#### TASK STATEMENT:
Show each line of the data below in which "anmerkung" occurs.

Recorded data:
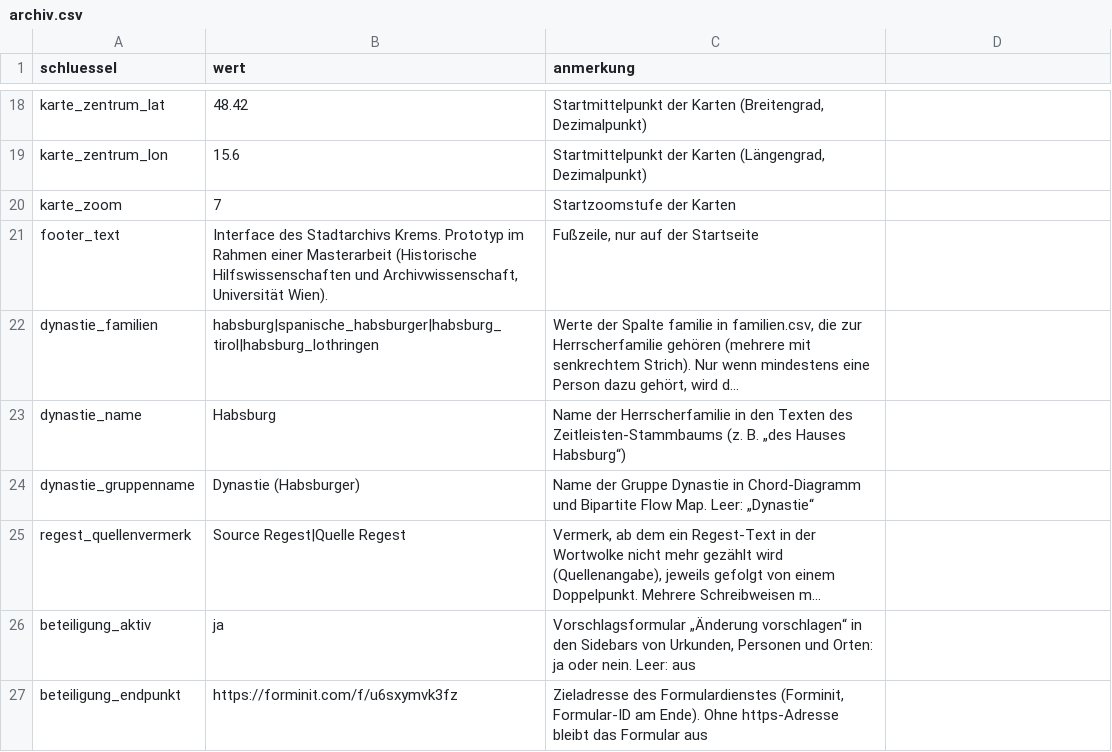
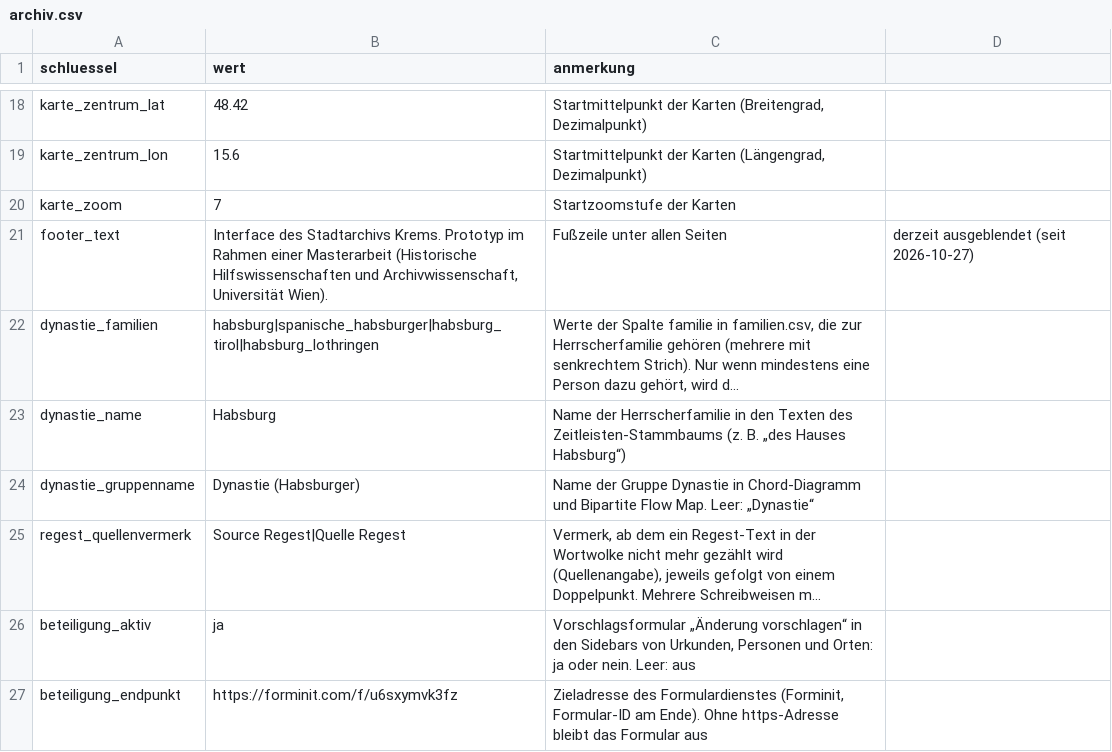
Before and after one commit to alexcapellmann-alt/Interface-Krems, a CSV file: data/archiv.csv, drawn as a sheet; only a part is shown, gaps mark what is left out; long unchanged cells end in …; the diff names each change by its address in the sheet, - before the commit and + after, or states it on an @@ line.

```diff
--- a/data/archiv.csv
+++ b/data/archiv.csv
-C21 (anmerkung): Fußzeile, nur auf der Startseite
+C21 (anmerkung): Fußzeile unter allen Seiten
-D21: (empty)
+D21: derzeit ausgeblendet (seit 2026-10-27)
```
Also changed, not shown: data/startseite.csv, 3 other files.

#### OUTPUT FOR THIS EXERCISE:
-C21 (anmerkung): Fußzeile, nur auf der Startseite
+C21 (anmerkung): Fußzeile unter allen Seiten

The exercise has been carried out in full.